Corresponding author address: Dr. B. W. Buckley, Bureau of Meteorology, P.O. Box 1370, West Perth, Western Australia 6872, Australia. Email: b.buckley@bom.gov.au

Abstract

The recorded climatology of tropical cyclones that affect the Tasman Sea spans the period from 1911 to the present. This climatology is a subset of the much larger Australian Tropical Cyclone database, which is the official record of all tropical cyclones in the Australian area of responsibility. Such a long, detailed record should provide an excellent dataset for regional climate research. However, a detailed analysis of the database has revealed that it must be used with caution over the Tasman Sea, where statistically significant discontinuities are present, greatly reducing its quality and length for climate and climate change studies. Problems with the complete Australian Tropical Cyclone database have been identified and discussed earlier by a number of authors.
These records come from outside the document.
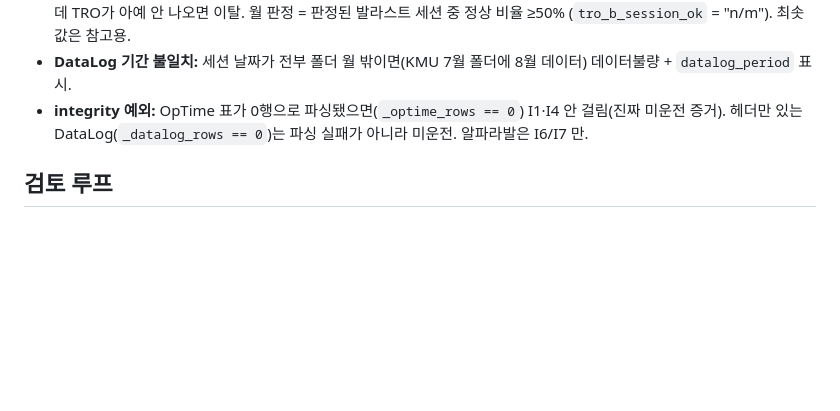
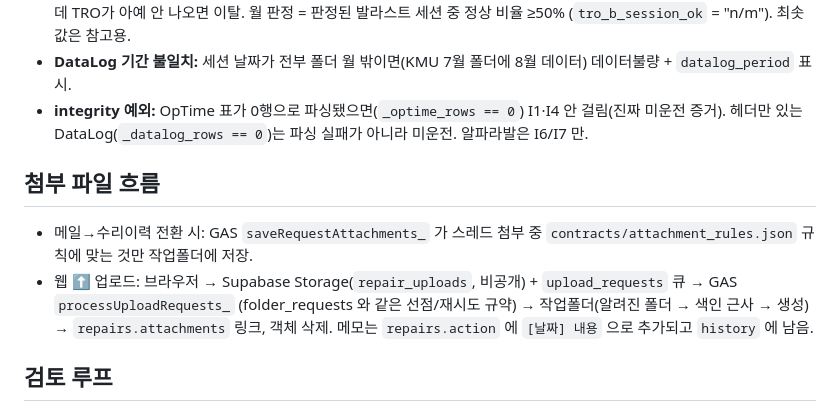
Before and after one commit to hwjung-bit/bwts-egcs-maintenance, a Markdown page: docs/ARCHITECTURE.md, the part around the change. Rendered like a GitHub page; blank space fills up the shorter version.

```diff
--- a/docs/ARCHITECTURE.md
+++ b/docs/ARCHITECTURE.md
@@ -58,6 +58,12 @@
 - **integrity 예외:** OpTime 표가 0행으로 파싱됐으면(`_optime_rows == 0`) I1·I4 안 걸림(진짜 미운전 증거).
   헤더만 있는 DataLog(`_datalog_rows == 0`)는 파싱 실패가 아니라 미운전. 알파라발은 I6/I7 만.
 
+## 첨부 파일 흐름
+- 메일→수리이력 전환 시: GAS `saveRequestAttachments_` 가 스레드 첨부 중 `contracts/attachment_rules.json` 규칙에 맞는 것만 작업폴더에 저장.
+- 웹 ⬆ 업로드: 브라우저 → Supabase Storage(`repair_uploads`, 비공개) + `upload_requests` 큐 → GAS `processUploadRequests_`
+  (folder_requests 와 같은 선점/재시도 규약) → 작업폴더(알려진 폴더 → 색인 근사 → 생성) → `repairs.attachments` 링크, 객체 삭제.
+  메모는 `repairs.action` 에 `[날짜] 내용` 으로 추가되고 `history` 에 남음.
+
 ## 검토 루프
 웹 `bwtsLog` 탭 「재검토 요청」 → `bwts_reviews` + `review_status='requested'` →
 로컬 `/bwts-review` 스킬 (`C:\Users\user\.claude\skills\bwts-review\SKILL.md`) 이 `review_io.py list/show/answer/label` 로
```
Also changed, not shown: docs/DEPLOY.md (+12 -0 lines).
This study is concerned with two statistically significant discontinuities that occurred in the Tasman Sea portion of the database in the mid-1950s and in 1977. The first discontinuity almost trebled the recorded frequency of tropical cyclones, whereas the second discontinuity exhibited an opposite trend, decreasing the recorded frequency of tropical cyclones by a factor of 8 from the previous period. Some possible explanations for the abrupt changes in this subset of one particular database are discussed. It is suggested here that the most likely explanation is the improved observing technology and the associated changes in interpretation of the new data. Finally, it is likely that other climate databases have been affected by similar problems and should be treated with the same degree of caution.

Corresponding author address: Dr. B. W. Buckley, Bureau of Meteorology, P.O. Box 1370, West Perth, Western Australia 6872, Australia. Email: b.buckley@bom.gov.au

Save